I created this FREE and simple printable resource as a visual reminder for flutists to aim their airstream in a consistent general direction! Click to download the PDF and feel free to contact me with any questions.
If you are on a budget and are looking for a good beginner flute, you have a couple of options: a used metal flute that’s a good brand or a new/used Nuvo plastic composite flute.
For metal flutes, I do recommend getting a used student model flute with a C Foot, closed keys, and a good brand name. For smaller arms, I highly recommend a curved headjoint.
You can get some work done on a used instrument and it will ultimately be better than a new non-reputable brand. Buying a brand that isn’t well-made will cost more in repairs in the long run and will be impossible to produce a decent sound.

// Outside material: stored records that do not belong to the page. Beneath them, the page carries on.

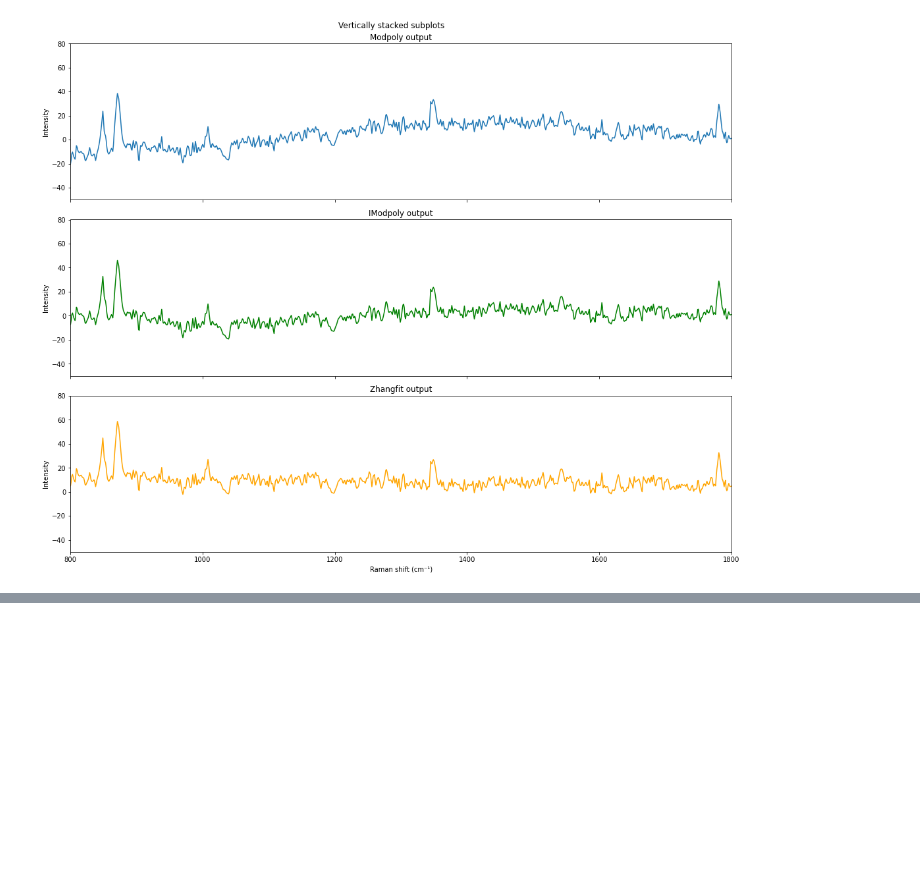
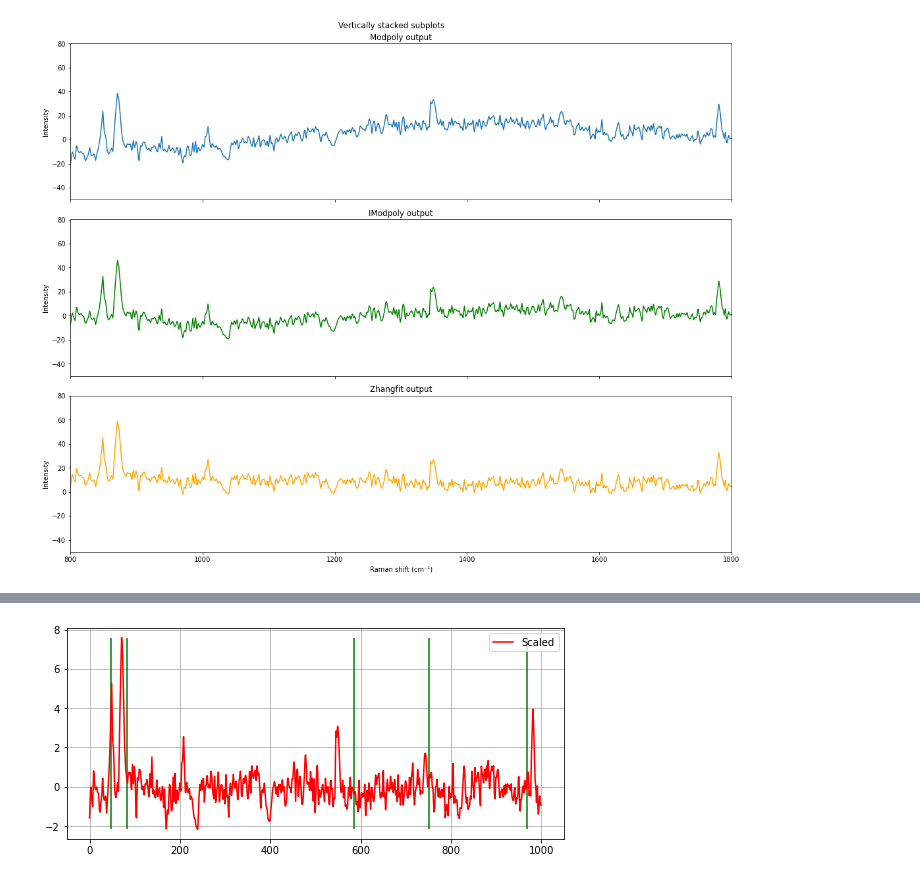
Before and after one commit to ladcva/raman_spectroscopy, a Jupyter notebook: ann.ipynb, the cells around one changed output, grey strips where cells are left out. Saved outputs shown, nothing was run; the diff lists cells and outputs as text; code cells hidden in the pictures; blank space fills up the shorter version.

```diff
--- a/ann.ipynb
+++ b/ann.ipynb
@@ -91,0 +143,12 @@ plt.show()
+# %%
+plt.grid()
+plt.vlines(48, ymax=max(scaled), ymin=min(scaled), color='green')
+plt.vlines(83, ymax=max(scaled), ymin=min(scaled), color='green')
+plt.vlines(585, ymax=max(scaled), ymin=min(scaled), color='green')
+plt.vlines(752, ymax=max(scaled), ymin=min(scaled), color='green')
+plt.vlines(968, ymax=max(scaled), ymin=min(scaled), color='green')
+plt.plot(scaled, color='red', label='Scaled')
+plt.legend()
+plt.show()
+# %% [output]
+[figure, added]
```
Also changed, not shown: parts of 4 cells of this notebook, 39 other files.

Some music stores typically have some used instruments or might be able to point you in the right direction. Perhaps you know someone who played the flute in high school who no longer plays or has upgraded their flute. Sometimes you can get lucky and find a used flute that’s a good brand online and then fix it up. Brands to look for include Yamaha, Geminhardt, Armstrong, or Bundy.
Another great option if you want something new is the Nuvo Jflute. It’s a plastic composite that gets a nice sound, is lightweight, is waterproof, and doesn’t break easily. The J-headjoint is shorter and is much easier for shorter arms. The Nuvo flute is amazing for children just starting out or someone playing just for fun, but I would recommend getting a standard metal one if they decided to play in school band or wanted to become more involved with the flute.
Good luck and I hope that helps! Let me know if you decide on anything or if you have any questions.
*This information is based on my personal experience and I am in no way being compensated for these recommendations.